“On our 95th anniversary we did more of an open-house celebration,” said cafe owner Travis Porter. “And while 97 years is still a milestone, we’re starting to look to our 100th birthday so this one won’t be as celebratory — although we will have fun things going on.”
Porter, who with his wife, Jana, took over ownership of the Idle Isle Cafe almost three years ago, said the low-key celebration begins Tuesday, May 1, and continues through Friday, May 4.
On Tuesday, the cafe will offer menu specials and “other fun things” throughout the day, according to Porter. On Wednesday, a video production company will be at the cafe to create a highlight video of the 97-year-old business. Porter says the video will be posted to the city’s website, as well as the cafe’s soon-to-be-remodeled website.
Then, on Thursday and Friday evenings, a special live theater production dealing with the Idle Isle Cafe’s history will be presented. Porter said the cafe will hold regular lunch hours on those two days, but then close down at about 2:30 p.m. to prepare for the evening performances.
Two shows are planned for each night — a dinner theater at 6 p.m., and a dessert theater at 8 p.m. The dinner theater, which includes the performance and a steak-and-salmon combo meal, is $25 per person. The dessert theater, including the show and the restaurant’s signature Idleberry Cheesecake (featuring a combination of blueberries and marionberries), is $10.
Sixty tickets are available per performance, and reservations are required. The 6 p.m. Friday show is sold out, but seats are still available for the other performances, at 435-734-2468.
The historical play, based on actual events from the history of the Idle Isle Cafe, is part of a larger three-act work written by Logan resident Lynda Linford.

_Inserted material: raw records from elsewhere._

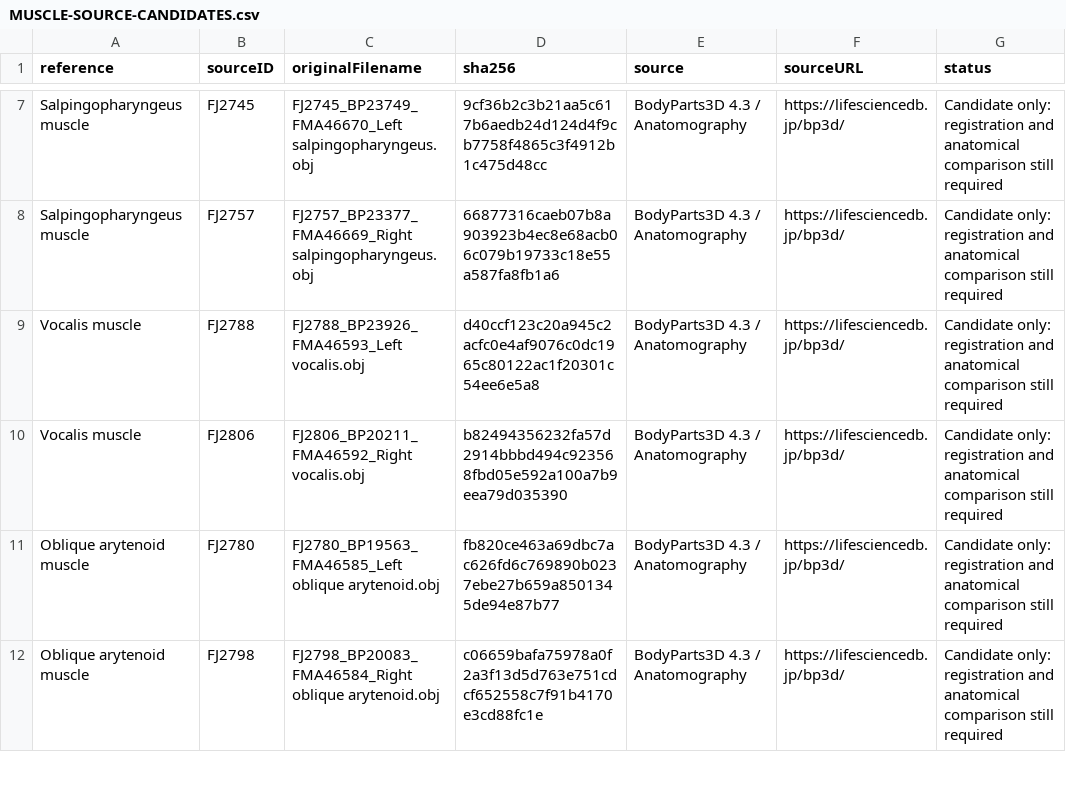
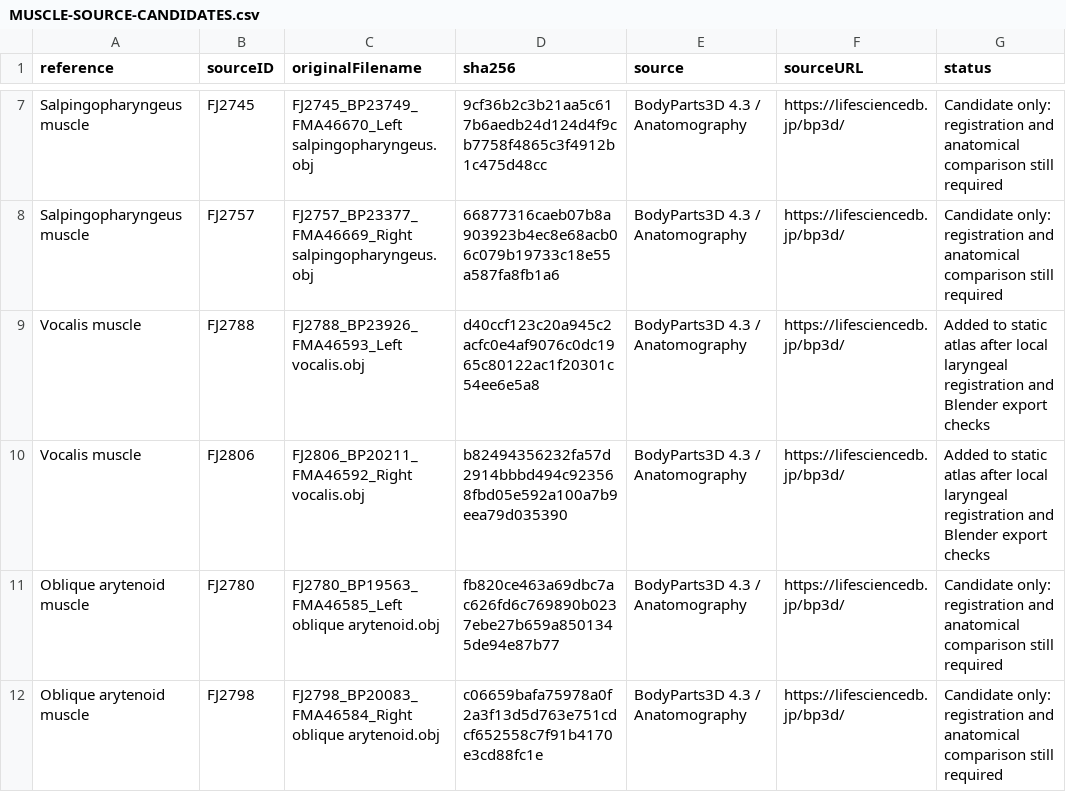
Before and after one commit to RorriMaesu/osteon-study, a CSV file: MUSCLE-SOURCE-CANDIDATES.csv, drawn as a sheet; only a part is shown, gaps mark what is left out.

```diff
--- a/MUSCLE-SOURCE-CANDIDATES.csv
+++ b/MUSCLE-SOURCE-CANDIDATES.csv
@@ -8,4 +8,4 @@ Salpingopharyngeus muscle,FJ2745,FJ2745_BP23749_FMA46670_Left salpingopharyngeus
 Salpingopharyngeus muscle,FJ2757,FJ2757_BP23377_FMA46669_Right salpingopharyngeus.obj,66877316caeb07b8a903923b4ec8e68acb06c079b19733c18e55a587fa8fb1a6,BodyParts3D 4.3 / Anatomography,https://lifesciencedb.jp/bp3d/,Candidate only: registration and anatomical comparison still required
-Vocalis muscle,FJ2788,FJ2788_BP23926_FMA46593_Left vocalis.obj,d40ccf123c20a945c2acfc0e4af9076c0dc1965c80122ac1f20301c54ee6e5a8,BodyParts3D 4.3 / Anatomography,https://lifesciencedb.jp/bp3d/,Candidate only: registration and anatomical comparison still required
-Vocalis muscle,FJ2806,FJ2806_BP20211_FMA46592_Right vocalis.obj,b82494356232fa57d2914bbbd494c923568fbd05e592a100a7b9eea79d035390,BodyParts3D 4.3 / Anatomography,https://lifesciencedb.jp/bp3d/,Candidate only: registration and anatomical comparison still required
+Vocalis muscle,FJ2788,FJ2788_BP23926_FMA46593_Left vocalis.obj,d40ccf123c20a945c2acfc0e4af9076c0dc1965c80122ac1f20301c54ee6e5a8,BodyParts3D 4.3 / Anatomography,https://lifesciencedb.jp/bp3d/,Added to static atlas after local laryngeal registration and Blender export checks
+Vocalis muscle,FJ2806,FJ2806_BP20211_FMA46592_Right vocalis.obj,b82494356232fa57d2914bbbd494c923568fbd05e592a100a7b9eea79d035390,BodyParts3D 4.3 / Anatomography,https://lifesciencedb.jp/bp3d/,Added to static atlas after local laryngeal registration and Blender export checks
 Oblique arytenoid muscle,FJ2780,FJ2780_BP19563_FMA46585_Left oblique arytenoid.obj,fb820ce463a69dbc7ac626fd6c769890b0237ebe27b659a8501345de94e87b77,BodyParts3D 4.3 / Anatomography,https://lifesciencedb.jp/bp3d/,Candidate only: registration and anatomical comparison still required
```
Also changed, not shown: MUSCLE-COVERAGE.csv, MUSCLE-REFERENCE-AUDIT.csv, 24 other files.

According to Porter, Linford spent more than a decade researching and writing about three of the oldest restaurants in the state of Utah — the now-defunct Lamb’s Grill in Salt Lake City, the Bluebird Restaurant in Logan and the Idle Isle Cafe in Brigham City.

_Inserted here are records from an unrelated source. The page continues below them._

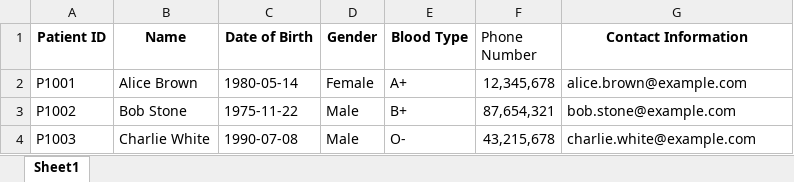
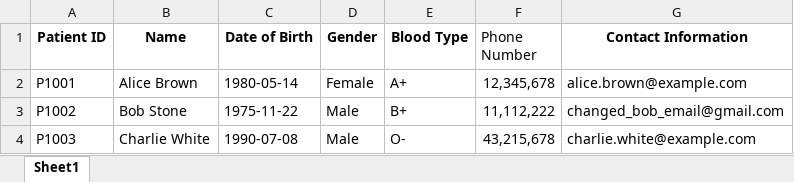
Before and after one commit to theresatree/SC2002, an Excel workbook: sc2002/src/main/resources/Patient_List.xlsx, sheet Sheet1, drawn as a sheet; values as stored, in another font and other column widths than the file's, no borders; the diff names each change by its address in the sheet, - before the commit and + after, or states it on an @@ line.

```diff
--- a/sc2002/src/main/resources/Patient_List.xlsx (sheet Sheet1)
+++ b/sc2002/src/main/resources/Patient_List.xlsx (sheet Sheet1)
-F3 (Phone Number): 87,654,321
+F3 (Phone Number): 11,112,222
-G3 (Contact Information): bob.stone@example.com
+G3 (Contact Information): changed_bob_email@gmail.com
```
Also changed, not shown: sc2002/src/main/resources/User.xlsx, sc2002/target/classes/Patient_List.xlsx, 17 other files.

Although the acts featuring the other two restaurants were long ago performed, this will be the premiere of the Idle Isle portion of the play.

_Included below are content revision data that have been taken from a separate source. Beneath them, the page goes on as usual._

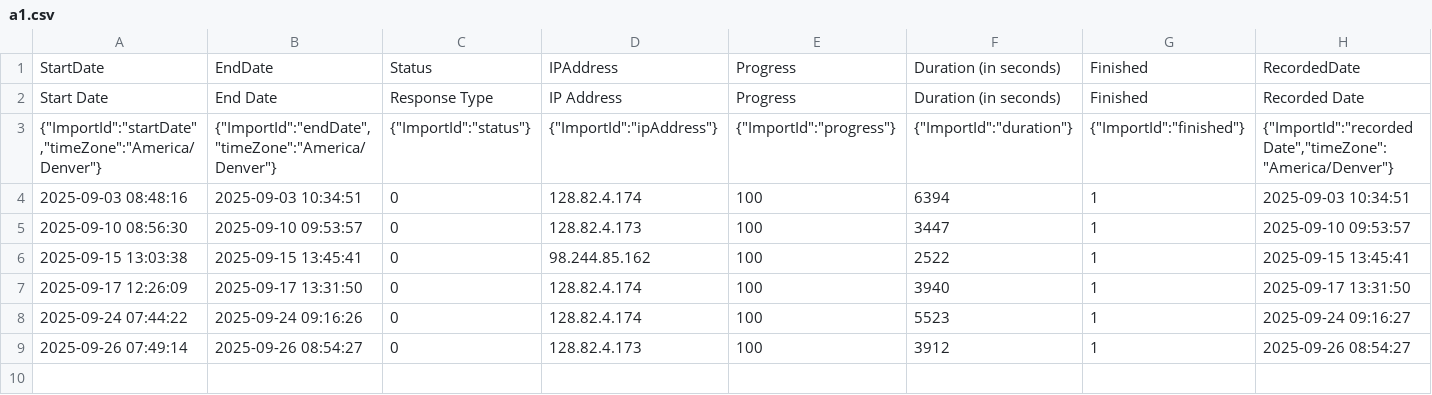
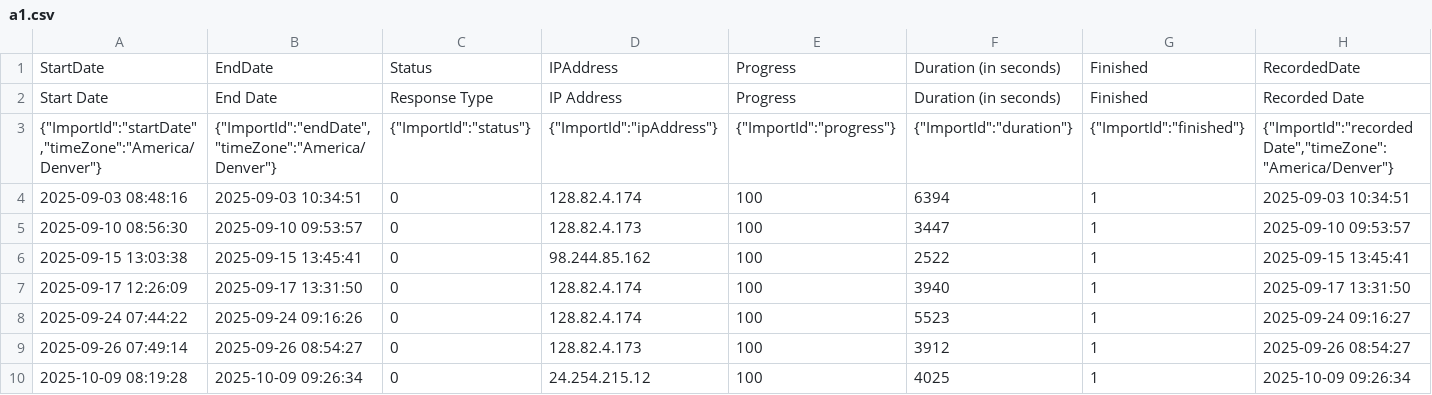
Before and after one commit to lamps-lab/knowledge-gain, a CSV file: data/newdata/a1.csv, drawn as a sheet; only a part is shown; rows hold the shown columns only; the diff names each change by its address in the sheet, - before the commit and + after, or states it on an @@ line.

```diff
--- a/data/newdata/a1.csv
+++ b/data/newdata/a1.csv
+row 10: 2025-10-09 08:19:28 | 2025-10-09 09:26:34 | 0 | 24.254.215.12 | 100 | 4025 | 1 | 2025-10-09 09:26:34
```
Also changed, not shown: data/newdata/a2.csv, data/newdata/a3.csv, 7 other files.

“We are considered by the state to be the second-oldest restaurant in Utah,” Porter said.
In May of 1921, newlyweds P.C. and Verabel Knudson started an ice cream and candy store in the same location the restaurant remains today, according to a history of the cafe on its website. Verabel’s brother and sister-in-law, David and LaRita Call, later formed a partnership with the Knudsons to create a full-service restaurant and candy shop.
Although some changes have been made over the years, the 1920s decor remains to this day. Handcrafted wood booths, a marble and onyx soda fountain and a grandfather clock are among those early touches still on display.
The cafe’s early location on the main highway through the area helped it to survive the Great Depression, World War II and other events that impacted the region.
Eventually, the family establishment passed on to younger generations. In 1994, Richard H. VanDyke sold the restaurant portion of the Idle Isle to Kim and Ann Jeppsen. Then, in 2004, Idle Isle Candy purchased a historic building on the east side of Main Street and moved across the street.
The Porters have owned the cafe since July 2015.